Supplied material:
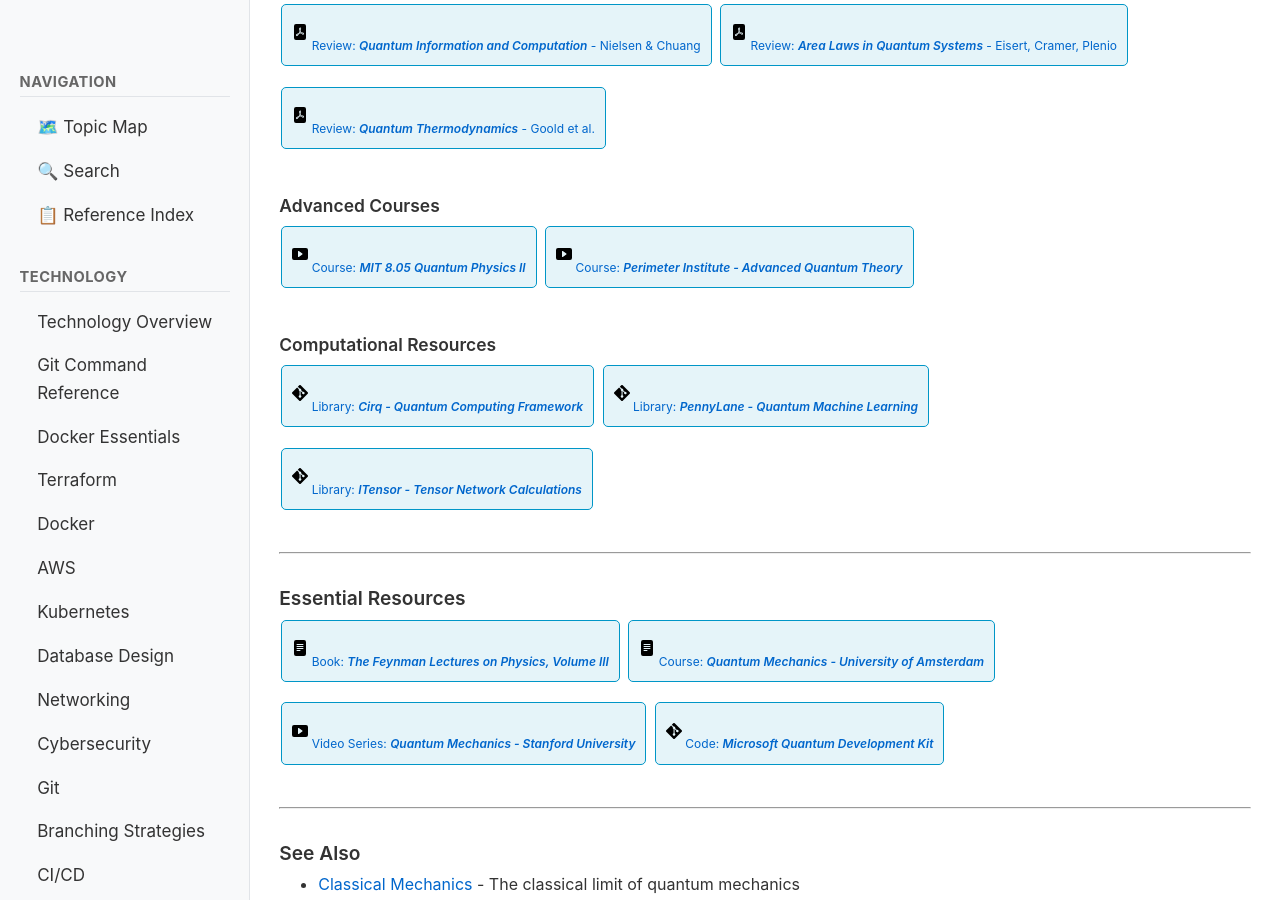
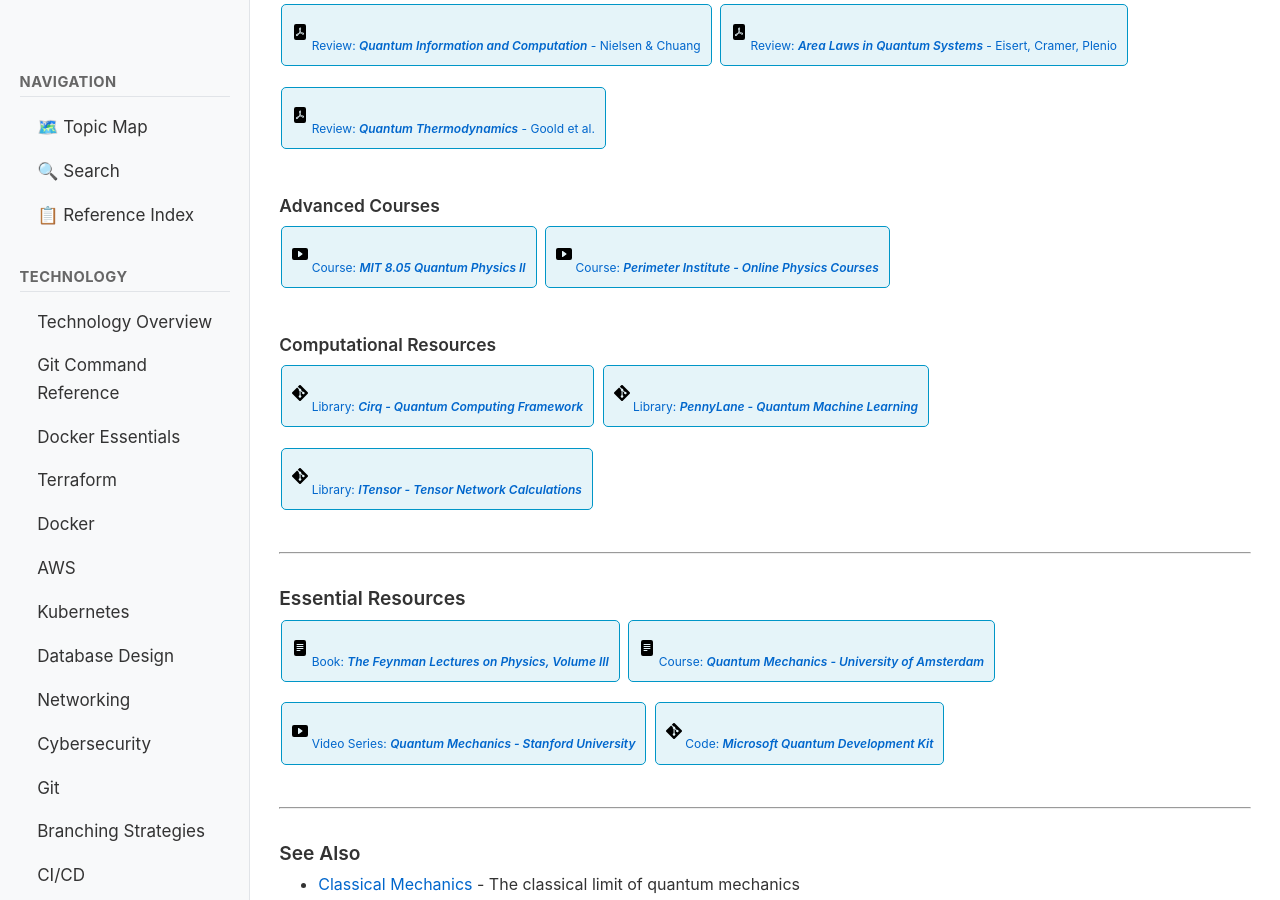
Before and after one commit to AndrewAltimit/Documentation, a Jekyll site: the page built from github-pages/docs/physics/quantum-mechanics.md, in a window 1280 px wide and 900 px high, scrolled down 39570 px. Built offline with Jekyll 4.4.1, drawn with Linux system fonts in a browser that asks for light colours.

Commit message:
Fix 9 broken external URLs in documentation
quantum-mechanics.md:
- microsoft/QuantumDevelopmentKit -> microsoft/qdk (repo renamed)
- perimeterinstitute.ca video-library -> online-courses (page moved)
- cambridge.org book URL -> highereducation format (working URL)
- springer.com book -> link.springer.com DOI format (stable URL)
- physicsclassroom.com -> scienceexchange.caltech.edu (404 fixed)

classical-mechanics.md:
- newton.ac.uk preprint -> gutenberg.org (Newton's Principia)
- geogebra.org simulator -> phet.colorado.edu (404 fixed)

branching.md:
- graphite.dev/guides -> graphite.dev/blog (500 error fixed)

please-build.md:
- awesome-please repo (404) -> please.build/faq.html

🤖 Generated with [Claude Code](https://claude.com/claude-code)

Co-Authored-By: Claude Opus 4.5 <noreply@anthropic.com>

```diff
--- a/github-pages/docs/physics/quantum-mechanics.md
+++ b/github-pages/docs/physics/quantum-mechanics.md
@@ -210,8 +210,8 @@ Heisenberg's uncertainty principle sets fundamental limits on simultaneous knowl
 </a>
 <br>
 <p class="referenceBoxes type2">
-<a href="https://www.physicsclassroom.com/class/light/Lesson-5/The-Uncertainty-Principle">
-<img src="https://andrewaltimit.github.io/Documentation/images/file-text-fill.svg" class="icon"> Tutorial: <b><i>Understanding the Uncertainty Principle</i></b></a>
+<a href="https://scienceexchange.caltech.edu/topics/quantum-science-explained/uncertainty-principle">
+<img src="https://andrewaltimit.github.io/Documentation/images/file-text-fill.svg" class="icon"> Tutorial: <b><i>Understanding the Uncertainty Principle</i></b> - Caltech</a>
 </p>
 </center>
 
@@ -1583,9 +1583,9 @@ Quantum mechanics remains one of the most successful theories in physics, provid
 ## Research-Level Resources
 
 ### Graduate Textbooks
-<p class="referenceBoxes type3"><img src="https://andrewaltimit.github.io/Documentation/images/file-text-fill.svg" class="icon"><a href="https://www.cambridge.org/core/books/modern-quantum-mechanics/"> Book: <b><i>Modern Quantum Mechanics</i></b> - J.J. Sakurai</a></p>
+<p class="referenceBoxes type3"><img src="https://andrewaltimit.github.io/Documentation/images/file-text-fill.svg" class="icon"><a href="https://www.cambridge.org/highereducation/books/modern-quantum-mechanics/AAE1925F1A0963C6124421B03D7801AE"> Book: <b><i>Modern Quantum Mechanics</i></b> - J.J. Sakurai</a></p>
 <p class="referenceBoxes type3"><img src="https://andrewaltimit.github.io/Documentation/images/file-text-fill.svg" class="icon"><a href="https://archive.org/details/QuantumMechanicsVol1CohenTannoudji"> Book: <b><i>Quantum Mechanics (Vols 1&2)</i></b> - Cohen-Tannoudji</a></p>
-<p class="referenceBoxes type3"><img src="https://andrewaltimit.github.io/Documentation/images/file-text-fill.svg" class="icon"><a href="https://www.springer.com/gp/book/9783540287"> Book: <b><i>Quantum Theory: Concepts and Methods</i></b> - Asher Peres</a></p>
+<p class="referenceBoxes type3"><img src="https://andrewaltimit.github.io/Documentation/images/file-text-fill.svg" class="icon"><a href="https://link.springer.com/book/10.1007/0-306-47120-5"> Book: <b><i>Quantum Theory: Concepts and Methods</i></b> - Asher Peres</a></p>
 
 ### Research Papers and Reviews
 <p class="referenceBoxes type3"><img src="https://andrewaltimit.github.io/Documentation/images/file-pdf-fill.svg" class="icon"><a href="https://arxiv.org/pdf/1308.6595.pdf"> Review: <b><i>Quantum Information and Computation</i></b> - Nielsen & Chuang</a></p>
@@ -1594,7 +1594,7 @@ Quantum mechanics remains one of the most successful theories in physics, provid
 
 ### Advanced Courses
 <p class="referenceBoxes type3"><img src="https://andrewaltimit.github.io/Documentation/images/play-btn-fill.svg" class="icon"><a href="https://ocw.mit.edu/courses/physics/8-05-quantum-physics-ii-fall-2013/"> Course: <b><i>MIT 8.05 Quantum Physics II</i></b></a></p>
-<p class="referenceBoxes type3"><img src="https://andrewaltimit.github.io/Documentation/images/play-btn-fill.svg" class="icon"><a href="https://www.perimeterinstitute.ca/video-library/collection/psi-2018/19-quantum-theory"> Course: <b><i>Perimeter Institute - Advanced Quantum Theory</i></b></a></p>
+<p class="referenceBoxes type3"><img src="https://andrewaltimit.github.io/Documentation/images/play-btn-fill.svg" class="icon"><a href="https://perimeterinstitute.ca/online-courses"> Course: <b><i>Perimeter Institute - Online Physics Courses</i></b></a></p>
 
 ### Computational Resources
 <p class="referenceBoxes type3"><img src="https://andrewaltimit.github.io/Documentation/images/git.svg" class="icon"><a href="https://github.com/quantumlib/Cirq"> Library: <b><i>Cirq - Quantum Computing Framework</i></b></a></p>
@@ -1608,7 +1608,7 @@ Quantum mechanics remains one of the most successful theories in physics, provid
 <p class="referenceBoxes type3"><img src="https://andrewaltimit.github.io/Documentation/images/file-text-fill.svg" class="icon"><a href="https://www.feynmanlectures.caltech.edu/III_toc.html"> Book: <b><i>The Feynman Lectures on Physics, Volume III</i></b></a></p>
 <p class="referenceBoxes type3"><img src="https://andrewaltimit.github.io/Documentation/images/file-text-fill.svg" class="icon"><a href="https://www.quantum.amsterdam/education/"> Course: <b><i>Quantum Mechanics - University of Amsterdam</i></b></a></p>
 <p class="referenceBoxes type3"><img src="https://andrewaltimit.github.io/Documentation/images/play-btn-fill.svg" class="icon"><a href="https://www.youtube.com/playlist?list=PL8_xPU5epJddRABXqJ5h5G0dk-XGtA5cZ"> Video Series: <b><i>Quantum Mechanics - Stanford University</i></b></a></p>
-<p class="referenceBoxes type3"><img src="https://andrewaltimit.github.io/Documentation/images/git.svg" class="icon"><a href="https://github.com/microsoft/QuantumDevelopmentKit"> Code: <b><i>Microsoft Quantum Development Kit</i></b></a></p>
+<p class="referenceBoxes type3"><img src="https://andrewaltimit.github.io/Documentation/images/git.svg" class="icon"><a href="https://github.com/microsoft/qdk"> Code: <b><i>Microsoft Quantum Development Kit</i></b></a></p>
 
 ---
 
```
Also changed, not shown: github-pages/docs/physics/classical-mechanics.md (+3 -3 lines), github-pages/docs/technology/branching.md (+1 -1 lines), github-pages/docs/technology/please-build.md (+1 -1 lines).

What this task involves:
When you output the entries, keep each line exactly as it is and leave out any pictures.

Solution:
Before and after one commit to AndrewAltimit/Documentation, a Jekyll site: the page built from github-pages/docs/physics/quantum-mechanics.md, in a window 1280 px wide and 900 px high, scrolled down 39570 px. Built offline with Jekyll 4.4.1, drawn with Linux system fonts in a browser that asks for light colours.

Commit message:
Fix 9 broken external URLs in documentation
quantum-mechanics.md:
- microsoft/QuantumDevelopmentKit -> microsoft/qdk (repo renamed)
- perimeterinstitute.ca video-library -> online-courses (page moved)
- cambridge.org book URL -> highereducation format (working URL)
- springer.com book -> link.springer.com DOI format (stable URL)
- physicsclassroom.com -> scienceexchange.caltech.edu (404 fixed)

classical-mechanics.md:
- newton.ac.uk preprint -> gutenberg.org (Newton's Principia)
- geogebra.org simulator -> phet.colorado.edu (404 fixed)

branching.md:
- graphite.dev/guides -> graphite.dev/blog (500 error fixed)

please-build.md:
- awesome-please repo (404) -> please.build/faq.html

🤖 Generated with [Claude Code](https://claude.com/claude-code)

Co-Authored-By: Claude Opus 4.5 <noreply@anthropic.com>

```diff
--- a/github-pages/docs/physics/quantum-mechanics.md
+++ b/github-pages/docs/physics/quantum-mechanics.md
@@ -210,8 +210,8 @@ Heisenberg's uncertainty principle sets fundamental limits on simultaneous knowl
 </a>
 <br>
 <p class="referenceBoxes type2">
-<a href="https://www.physicsclassroom.com/class/light/Lesson-5/The-Uncertainty-Principle">
-<img src="https://andrewaltimit.github.io/Documentation/images/file-text-fill.svg" class="icon"> Tutorial: <b><i>Understanding the Uncertainty Principle</i></b></a>
+<a href="https://scienceexchange.caltech.edu/topics/quantum-science-explained/uncertainty-principle">
+<img src="https://andrewaltimit.github.io/Documentation/images/file-text-fill.svg" class="icon"> Tutorial: <b><i>Understanding the Uncertainty Principle</i></b> - Caltech</a>
 </p>
 </center>
 
@@ -1583,9 +1583,9 @@ Quantum mechanics remains one of the most successful theories in physics, provid
 ## Research-Level Resources
 
 ### Graduate Textbooks
-<p class="referenceBoxes type3"><img src="https://andrewaltimit.github.io/Documentation/images/file-text-fill.svg" class="icon"><a href="https://www.cambridge.org/core/books/modern-quantum-mechanics/"> Book: <b><i>Modern Quantum Mechanics</i></b> - J.J. Sakurai</a></p>
+<p class="referenceBoxes type3"><img src="https://andrewaltimit.github.io/Documentation/images/file-text-fill.svg" class="icon"><a href="https://www.cambridge.org/highereducation/books/modern-quantum-mechanics/AAE1925F1A0963C6124421B03D7801AE"> Book: <b><i>Modern Quantum Mechanics</i></b> - J.J. Sakurai</a></p>
 <p class="referenceBoxes type3"><img src="https://andrewaltimit.github.io/Documentation/images/file-text-fill.svg" class="icon"><a href="https://archive.org/details/QuantumMechanicsVol1CohenTannoudji"> Book: <b><i>Quantum Mechanics (Vols 1&2)</i></b> - Cohen-Tannoudji</a></p>
-<p class="referenceBoxes type3"><img src="https://andrewaltimit.github.io/Documentation/images/file-text-fill.svg" class="icon"><a href="https://www.springer.com/gp/book/9783540287"> Book: <b><i>Quantum Theory: Concepts and Methods</i></b> - Asher Peres</a></p>
+<p class="referenceBoxes type3"><img src="https://andrewaltimit.github.io/Documentation/images/file-text-fill.svg" class="icon"><a href="https://link.springer.com/book/10.1007/0-306-47120-5"> Book: <b><i>Quantum Theory: Concepts and Methods</i></b> - Asher Peres</a></p>
 
 ### Research Papers and Reviews
 <p class="referenceBoxes type3"><img src="https://andrewaltimit.github.io/Documentation/images/file-pdf-fill.svg" class="icon"><a href="https://arxiv.org/pdf/1308.6595.pdf"> Review: <b><i>Quantum Information and Computation</i></b> - Nielsen & Chuang</a></p>
@@ -1594,7 +1594,7 @@ Quantum mechanics remains one of the most successful theories in physics, provid
 
 ### Advanced Courses
 <p class="referenceBoxes type3"><img src="https://andrewaltimit.github.io/Documentation/images/play-btn-fill.svg" class="icon"><a href="https://ocw.mit.edu/courses/physics/8-05-quantum-physics-ii-fall-2013/"> Course: <b><i>MIT 8.05 Quantum Physics II</i></b></a></p>
-<p class="referenceBoxes type3"><img src="https://andrewaltimit.github.io/Documentation/images/play-btn-fill.svg" class="icon"><a href="https://www.perimeterinstitute.ca/video-library/collection/psi-2018/19-quantum-theory"> Course: <b><i>Perimeter Institute - Advanced Quantum Theory</i></b></a></p>
+<p class="referenceBoxes type3"><img src="https://andrewaltimit.github.io/Documentation/images/play-btn-fill.svg" class="icon"><a href="https://perimeterinstitute.ca/online-courses"> Course: <b><i>Perimeter Institute - Online Physics Courses</i></b></a></p>
 
 ### Computational Resources
 <p class="referenceBoxes type3"><img src="https://andrewaltimit.github.io/Documentation/images/git.svg" class="icon"><a href="https://github.com/quantumlib/Cirq"> Library: <b><i>Cirq - Quantum Computing Framework</i></b></a></p>
@@ -1608,7 +1608,7 @@ Quantum mechanics remains one of the most successful theories in physics, provid
 <p class="referenceBoxes type3"><img src="https://andrewaltimit.github.io/Documentation/images/file-text-fill.svg" class="icon"><a href="https://www.feynmanlectures.caltech.edu/III_toc.html"> Book: <b><i>The Feynman Lectures on Physics, Volume III</i></b></a></p>
 <p class="referenceBoxes type3"><img src="https://andrewaltimit.github.io/Documentation/images/file-text-fill.svg" class="icon"><a href="https://www.quantum.amsterdam/education/"> Course: <b><i>Quantum Mechanics - University of Amsterdam</i></b></a></p>
 <p class="referenceBoxes type3"><img src="https://andrewaltimit.github.io/Documentation/images/play-btn-fill.svg" class="icon"><a href="https://www.youtube.com/playlist?list=PL8_xPU5epJddRABXqJ5h5G0dk-XGtA5cZ"> Video Series: <b><i>Quantum Mechanics - Stanford University</i></b></a></p>
-<p class="referenceBoxes type3"><img src="https://andrewaltimit.github.io/Documentation/images/git.svg" class="icon"><a href="https://github.com/microsoft/QuantumDevelopmentKit"> Code: <b><i>Microsoft Quantum Development Kit</i></b></a></p>
+<p class="referenceBoxes type3"><img src="https://andrewaltimit.github.io/Documentation/images/git.svg" class="icon"><a href="https://github.com/microsoft/qdk"> Code: <b><i>Microsoft Quantum Development Kit</i></b></a></p>
 
 ---
 
```
Also changed, not shown: github-pages/docs/physics/classical-mechanics.md (+3 -3 lines), github-pages/docs/technology/branching.md (+1 -1 lines), github-pages/docs/technology/please-build.md (+1 -1 lines).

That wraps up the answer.